**Task requirements**
The records below are to be written out exactly, with every picture omitted.

[Opening Provided material section]

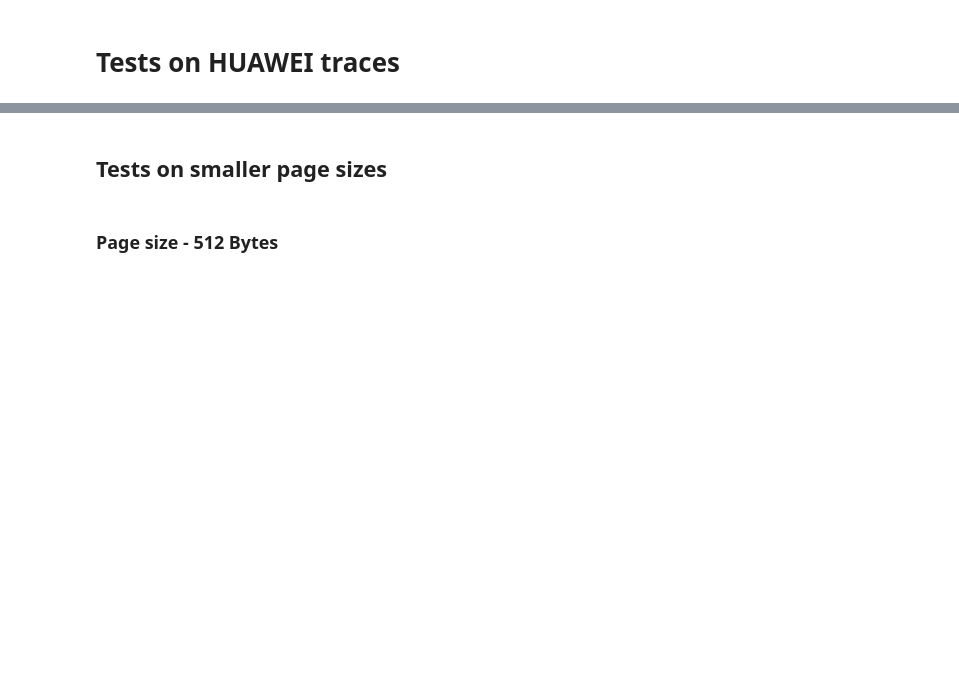
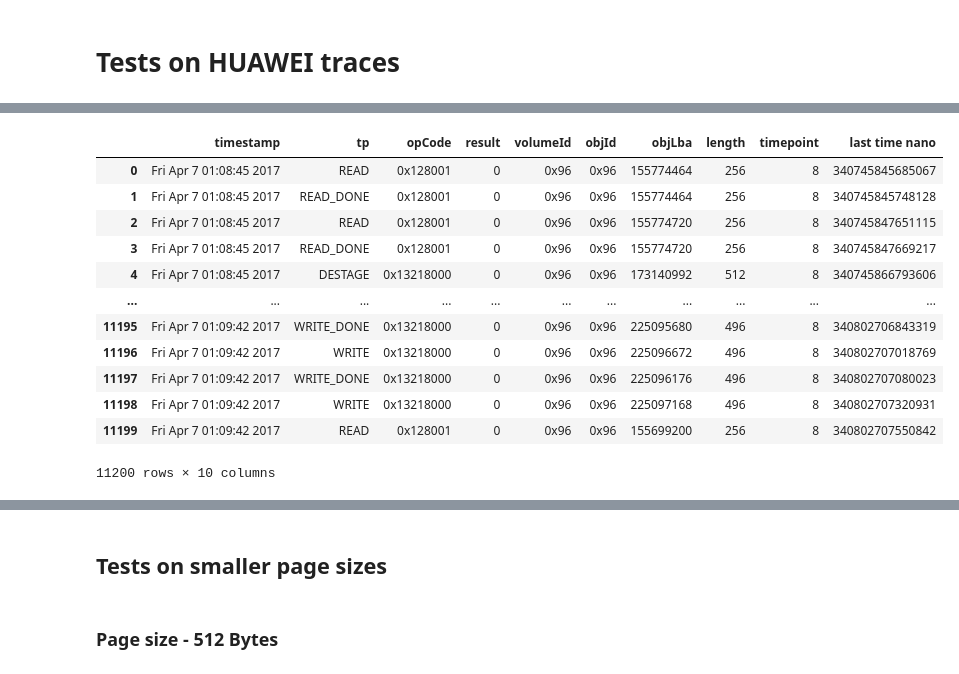
Before and after one commit to rllaskowski/cache-prefetchers, a Jupyter notebook: experiments.ipynb, the cells around one changed output, grey strips where cells are left out. Drawn from its saved outputs; the diff is of its cells as text; code cells hidden in the pictures; blank space fills up the shorter version.

```diff
--- a/experiments.ipynb
+++ b/experiments.ipynb
@@ -432,0 +321,65 @@ def test_case(test_dir_name: str, cache: Cache, page_size=16*1024) -> TestResult
+# %%
+from hwi_dataset import read_trace, get_test_set, get_reads, get_page_requests
+from collections import defaultdict
+test_set = get_test_set()
+
+values = defaultdict(int)
+
+times = []
+all_length = 0
+test_dir = '3'
+all_unique = set()
+all_unique_pages = 0
+all_pages_length = 0
+
+for v, volume in enumerate(test_set[test_dir]):
+    print("volume", v)
+
+    times_volume = []
+    unique_volume = set()
+    length_volume = 0
+    unique_pages_volume = set()
+    length_pages_volume = 0
+
+    for p, path in enumerate(volume):
+        print("path", path)
+        trace = read_trace(test_set[test_dir][v][p])
+        reads = trace[trace['tp'] == 'READ']
+        print(reads['volumeId'].unique())
+
+        times_volume.extend(list(reads['last time nano'].values))
+        unique_volume.update(reads['objLba'].unique())
+
+        length_volume += len(reads)
+
+        print('length path', len(reads))
+
+        pages = get_page_requests(get_reads(read_trace(path)), page_size=16*1024)
+        unique_pages_path = len(set(pages))
+        unique_pages_volume.update(set(pages))
+        length_pages_volume += len(pages)
+        print('unique pages within path', unique_pages_path)
+
+
+        print("=======================================\n")
+
+    print('is times sorted within volume?' , all(times_volume[i] <= times_volume[i+1] for i in range(len(times_volume)-1)))
+    print('unique addresses within volume', len(unique_volume))
+    print('length volume', length_volume)
+    print('unique pages within volume', len(unique_pages_volume))
+
+    times.extend(times_volume)
+    all_unique.update(unique_volume)
+    all_length += length_volume
+    all_unique_pages += len(unique_pages_volume)
+    all_pages_length += length_pages_volume
+    print("##################\n")
+
+print('is times sorted?' , all(times[i] <= times[i+1] for i in range(len(times)-1)))
+print('unique addresses', len(all_unique))
+print("all length", all_length)
+print("all unique pages", all_unique_pages)
+print("all pages length", all_pages_length)
+trace = read_trace(test_set[test_dir][0][0])
+trace
+# %% [output]
@@ -432,0 +403,13 @@ def test_case(test_dir_name: str, cache: Cache, page_size=16*1024) -> TestResult
+|  | timestamp | tp | opCode | result | volumeId | objId | objLba | length | timepoint | last time nano |
+| 0 | Fri Apr 7 01:08:45 2017 | READ | 0x128001 | 0 | 0x96 | 0x96 | 155774464 | 256 | 8 | 340745845685067 |
+| 1 | Fri Apr 7 01:08:45 2017 | READ_DONE | 0x128001 | 0 | 0x96 | 0x96 | 155774464 | 256 | 8 | 340745845748128 |
+| 2 | Fri Apr 7 01:08:45 2017 | READ | 0x128001 | 0 | 0x96 | 0x96 | 155774720 | 256 | 8 | 340745847651115 |
+| 3 | Fri Apr 7 01:08:45 2017 | READ_DONE | 0x128001 | 0 | 0x96 | 0x96 | 155774720 | 256 | 8 | 340745847669217 |
+| 4 | Fri Apr 7 01:08:45 2017 | DESTAGE | 0x13218000 | 0 | 0x96 | 0x96 | 173140992 | 512 | 8 | 340745866793606 |
+| ... | ... | ... | ... | ... | ... | ... | ... | ... | ... | ... |
+| 11195 | Fri Apr 7 01:09:42 2017 | WRITE_DONE | 0x13218000 | 0 | 0x96 | 0x96 | 225095680 | 496 | 8 | 340802706843319 |
+| 11196 | Fri Apr 7 01:09:42 2017 | WRITE | 0x13218000 | 0 | 0x96 | 0x96 | 225096672 | 496 | 8 | 340802707018769 |
+| 11197 | Fri Apr 7 01:09:42 2017 | WRITE_DONE | 0x13218000 | 0 | 0x96 | 0x96 | 225096176 | 496 | 8 | 340802707080023 |
+| 11198 | Fri Apr 7 01:09:42 2017 | WRITE | 0x13218000 | 0 | 0x96 | 0x96 | 225097168 | 496 | 8 | 340802707320931 |
+| 11199 | Fri Apr 7 01:09:42 2017 | READ | 0x128001 | 0 | 0x96 | 0x96 | 155699200 | 256 | 8 | 340802707550842 |
+11200 rows × 10 columns
```
Also changed, not shown: parts of 28 cells of this notebook, 6 other files.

[Closing Provided material section]

**Solution for this exercise**
Before and after one commit to rllaskowski/cache-prefetchers, a Jupyter notebook: experiments.ipynb, the cells around one changed output, grey strips where cells are left out. Drawn from its saved outputs; the diff is of its cells as text; code cells hidden in the pictures; blank space fills up the shorter version.

```diff
--- a/experiments.ipynb
+++ b/experiments.ipynb
@@ -432,0 +321,65 @@ def test_case(test_dir_name: str, cache: Cache, page_size=16*1024) -> TestResult
+# %%
+from hwi_dataset import read_trace, get_test_set, get_reads, get_page_requests
+from collections import defaultdict
+test_set = get_test_set()
+
+values = defaultdict(int)
+
+times = []
+all_length = 0
+test_dir = '3'
+all_unique = set()
+all_unique_pages = 0
+all_pages_length = 0
+
+for v, volume in enumerate(test_set[test_dir]):
+    print("volume", v)
+
+    times_volume = []
+    unique_volume = set()
+    length_volume = 0
+    unique_pages_volume = set()
+    length_pages_volume = 0
+
+    for p, path in enumerate(volume):
+        print("path", path)
+        trace = read_trace(test_set[test_dir][v][p])
+        reads = trace[trace['tp'] == 'READ']
+        print(reads['volumeId'].unique())
+
+        times_volume.extend(list(reads['last time nano'].values))
+        unique_volume.update(reads['objLba'].unique())
+
+        length_volume += len(reads)
+
+        print('length path', len(reads))
+
+        pages = get_page_requests(get_reads(read_trace(path)), page_size=16*1024)
+        unique_pages_path = len(set(pages))
+        unique_pages_volume.update(set(pages))
+        length_pages_volume += len(pages)
+        print('unique pages within path', unique_pages_path)
+
+
+        print("=======================================\n")
+
+    print('is times sorted within volume?' , all(times_volume[i] <= times_volume[i+1] for i in range(len(times_volume)-1)))
+    print('unique addresses within volume', len(unique_volume))
+    print('length volume', length_volume)
+    print('unique pages within volume', len(unique_pages_volume))
+
+    times.extend(times_volume)
+    all_unique.update(unique_volume)
+    all_length += length_volume
+    all_unique_pages += len(unique_pages_volume)
+    all_pages_length += length_pages_volume
+    print("##################\n")
+
+print('is times sorted?' , all(times[i] <= times[i+1] for i in range(len(times)-1)))
+print('unique addresses', len(all_unique))
+print("all length", all_length)
+print("all unique pages", all_unique_pages)
+print("all pages length", all_pages_length)
+trace = read_trace(test_set[test_dir][0][0])
+trace
+# %% [output]
@@ -432,0 +403,13 @@ def test_case(test_dir_name: str, cache: Cache, page_size=16*1024) -> TestResult
+|  | timestamp | tp | opCode | result | volumeId | objId | objLba | length | timepoint | last time nano |
+| 0 | Fri Apr 7 01:08:45 2017 | READ | 0x128001 | 0 | 0x96 | 0x96 | 155774464 | 256 | 8 | 340745845685067 |
+| 1 | Fri Apr 7 01:08:45 2017 | READ_DONE | 0x128001 | 0 | 0x96 | 0x96 | 155774464 | 256 | 8 | 340745845748128 |
+| 2 | Fri Apr 7 01:08:45 2017 | READ | 0x128001 | 0 | 0x96 | 0x96 | 155774720 | 256 | 8 | 340745847651115 |
+| 3 | Fri Apr 7 01:08:45 2017 | READ_DONE | 0x128001 | 0 | 0x96 | 0x96 | 155774720 | 256 | 8 | 340745847669217 |
+| 4 | Fri Apr 7 01:08:45 2017 | DESTAGE | 0x13218000 | 0 | 0x96 | 0x96 | 173140992 | 512 | 8 | 340745866793606 |
+| ... | ... | ... | ... | ... | ... | ... | ... | ... | ... | ... |
+| 11195 | Fri Apr 7 01:09:42 2017 | WRITE_DONE | 0x13218000 | 0 | 0x96 | 0x96 | 225095680 | 496 | 8 | 340802706843319 |
+| 11196 | Fri Apr 7 01:09:42 2017 | WRITE | 0x13218000 | 0 | 0x96 | 0x96 | 225096672 | 496 | 8 | 340802707018769 |
+| 11197 | Fri Apr 7 01:09:42 2017 | WRITE_DONE | 0x13218000 | 0 | 0x96 | 0x96 | 225096176 | 496 | 8 | 340802707080023 |
+| 11198 | Fri Apr 7 01:09:42 2017 | WRITE | 0x13218000 | 0 | 0x96 | 0x96 | 225097168 | 496 | 8 | 340802707320931 |
+| 11199 | Fri Apr 7 01:09:42 2017 | READ | 0x128001 | 0 | 0x96 | 0x96 | 155699200 | 256 | 8 | 340802707550842 |
+11200 rows × 10 columns
```
Also changed, not shown: parts of 28 cells of this notebook, 6 other files.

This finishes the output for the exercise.